__Action item__.
In the records below, count every line containing "QHBoxLayout". Reply with the number only.

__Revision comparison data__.
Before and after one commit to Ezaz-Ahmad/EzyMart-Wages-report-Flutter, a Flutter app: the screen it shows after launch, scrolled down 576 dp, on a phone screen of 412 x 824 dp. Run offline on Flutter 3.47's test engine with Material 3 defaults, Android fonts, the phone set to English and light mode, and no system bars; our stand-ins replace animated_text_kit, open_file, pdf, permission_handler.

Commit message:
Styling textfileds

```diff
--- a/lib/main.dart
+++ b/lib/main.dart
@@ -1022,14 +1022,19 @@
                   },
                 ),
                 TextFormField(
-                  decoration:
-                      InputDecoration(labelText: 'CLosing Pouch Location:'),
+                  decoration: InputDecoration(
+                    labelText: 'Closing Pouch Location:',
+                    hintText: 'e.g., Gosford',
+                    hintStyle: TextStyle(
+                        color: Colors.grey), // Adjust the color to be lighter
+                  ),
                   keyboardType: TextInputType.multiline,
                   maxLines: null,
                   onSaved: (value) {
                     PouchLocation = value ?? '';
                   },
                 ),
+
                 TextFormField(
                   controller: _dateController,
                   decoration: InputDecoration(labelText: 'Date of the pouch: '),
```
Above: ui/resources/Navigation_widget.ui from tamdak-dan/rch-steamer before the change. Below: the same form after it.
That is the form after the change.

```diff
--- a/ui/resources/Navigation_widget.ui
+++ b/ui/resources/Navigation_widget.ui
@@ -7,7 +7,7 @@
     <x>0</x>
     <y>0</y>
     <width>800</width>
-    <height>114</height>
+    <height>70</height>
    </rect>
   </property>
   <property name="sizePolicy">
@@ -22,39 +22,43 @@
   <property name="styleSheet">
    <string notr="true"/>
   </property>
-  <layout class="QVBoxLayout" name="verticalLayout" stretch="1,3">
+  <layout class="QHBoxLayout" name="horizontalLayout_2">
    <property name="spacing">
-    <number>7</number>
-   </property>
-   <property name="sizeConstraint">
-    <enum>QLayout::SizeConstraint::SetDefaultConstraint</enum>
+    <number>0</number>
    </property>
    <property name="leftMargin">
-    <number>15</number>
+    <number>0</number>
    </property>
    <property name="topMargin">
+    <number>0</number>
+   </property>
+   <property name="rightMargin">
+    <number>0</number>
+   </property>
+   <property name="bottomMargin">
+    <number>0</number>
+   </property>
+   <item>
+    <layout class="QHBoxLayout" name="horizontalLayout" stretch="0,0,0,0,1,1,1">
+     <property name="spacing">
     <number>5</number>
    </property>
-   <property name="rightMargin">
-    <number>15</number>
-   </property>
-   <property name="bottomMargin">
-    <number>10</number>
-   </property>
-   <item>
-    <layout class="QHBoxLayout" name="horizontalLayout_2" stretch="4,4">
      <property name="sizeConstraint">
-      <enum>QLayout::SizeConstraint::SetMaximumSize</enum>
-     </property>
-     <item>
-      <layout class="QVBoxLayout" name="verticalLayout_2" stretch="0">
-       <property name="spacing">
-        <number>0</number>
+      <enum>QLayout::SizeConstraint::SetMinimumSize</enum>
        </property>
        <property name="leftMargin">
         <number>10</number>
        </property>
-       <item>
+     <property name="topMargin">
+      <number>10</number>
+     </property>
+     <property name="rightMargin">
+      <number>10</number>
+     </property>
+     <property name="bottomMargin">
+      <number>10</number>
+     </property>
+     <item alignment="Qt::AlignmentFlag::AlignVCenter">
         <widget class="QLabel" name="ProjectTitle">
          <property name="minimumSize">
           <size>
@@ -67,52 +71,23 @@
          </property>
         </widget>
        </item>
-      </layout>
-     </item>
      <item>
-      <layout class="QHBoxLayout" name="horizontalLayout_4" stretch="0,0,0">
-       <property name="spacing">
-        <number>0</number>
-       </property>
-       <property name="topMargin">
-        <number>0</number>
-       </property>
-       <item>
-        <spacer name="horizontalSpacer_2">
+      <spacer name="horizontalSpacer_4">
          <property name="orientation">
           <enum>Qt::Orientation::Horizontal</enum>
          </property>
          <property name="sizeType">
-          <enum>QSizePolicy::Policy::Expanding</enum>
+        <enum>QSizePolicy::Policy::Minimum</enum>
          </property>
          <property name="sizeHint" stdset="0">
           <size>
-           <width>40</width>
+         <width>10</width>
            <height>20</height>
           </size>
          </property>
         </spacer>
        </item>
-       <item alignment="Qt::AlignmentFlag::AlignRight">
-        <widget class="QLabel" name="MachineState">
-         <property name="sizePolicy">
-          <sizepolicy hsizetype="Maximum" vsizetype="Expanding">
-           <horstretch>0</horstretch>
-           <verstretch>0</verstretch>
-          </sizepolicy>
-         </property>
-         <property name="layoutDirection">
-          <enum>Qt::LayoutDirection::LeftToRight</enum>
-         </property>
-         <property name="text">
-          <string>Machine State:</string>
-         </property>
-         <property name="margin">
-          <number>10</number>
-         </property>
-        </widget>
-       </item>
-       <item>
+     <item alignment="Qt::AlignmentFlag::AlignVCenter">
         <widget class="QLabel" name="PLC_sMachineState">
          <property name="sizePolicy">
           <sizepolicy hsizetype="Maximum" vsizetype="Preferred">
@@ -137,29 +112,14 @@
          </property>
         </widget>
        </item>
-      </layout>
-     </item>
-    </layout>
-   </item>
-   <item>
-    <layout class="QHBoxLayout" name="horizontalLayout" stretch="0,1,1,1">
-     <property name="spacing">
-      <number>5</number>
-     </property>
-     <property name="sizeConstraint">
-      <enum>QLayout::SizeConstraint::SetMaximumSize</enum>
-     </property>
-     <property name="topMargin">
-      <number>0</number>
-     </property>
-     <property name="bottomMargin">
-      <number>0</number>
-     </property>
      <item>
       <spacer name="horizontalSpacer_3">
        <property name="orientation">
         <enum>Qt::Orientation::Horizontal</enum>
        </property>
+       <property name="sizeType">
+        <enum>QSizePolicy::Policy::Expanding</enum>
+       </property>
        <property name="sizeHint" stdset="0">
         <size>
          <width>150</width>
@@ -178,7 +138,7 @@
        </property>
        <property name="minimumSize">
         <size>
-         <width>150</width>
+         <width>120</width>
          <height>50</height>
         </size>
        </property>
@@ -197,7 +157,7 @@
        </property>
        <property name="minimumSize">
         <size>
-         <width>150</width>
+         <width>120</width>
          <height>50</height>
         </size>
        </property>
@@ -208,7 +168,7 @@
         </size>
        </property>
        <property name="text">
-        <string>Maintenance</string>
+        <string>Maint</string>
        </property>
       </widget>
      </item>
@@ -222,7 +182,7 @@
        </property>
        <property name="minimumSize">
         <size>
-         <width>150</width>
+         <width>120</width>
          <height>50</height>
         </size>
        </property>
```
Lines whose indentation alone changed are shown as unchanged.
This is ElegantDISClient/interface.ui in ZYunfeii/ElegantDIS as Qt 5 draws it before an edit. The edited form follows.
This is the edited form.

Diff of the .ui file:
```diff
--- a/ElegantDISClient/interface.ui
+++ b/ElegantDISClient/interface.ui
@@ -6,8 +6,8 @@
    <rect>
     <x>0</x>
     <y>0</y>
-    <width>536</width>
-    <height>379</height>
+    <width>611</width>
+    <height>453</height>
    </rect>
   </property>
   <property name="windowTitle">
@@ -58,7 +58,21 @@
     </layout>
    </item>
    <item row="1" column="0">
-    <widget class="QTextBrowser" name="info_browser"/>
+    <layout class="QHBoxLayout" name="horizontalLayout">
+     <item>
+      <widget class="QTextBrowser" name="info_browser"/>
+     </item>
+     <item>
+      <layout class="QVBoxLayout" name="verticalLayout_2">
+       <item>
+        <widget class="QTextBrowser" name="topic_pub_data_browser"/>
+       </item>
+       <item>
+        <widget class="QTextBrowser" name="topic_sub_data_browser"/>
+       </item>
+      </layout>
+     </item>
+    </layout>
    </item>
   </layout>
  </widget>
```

__Problem solution__.
6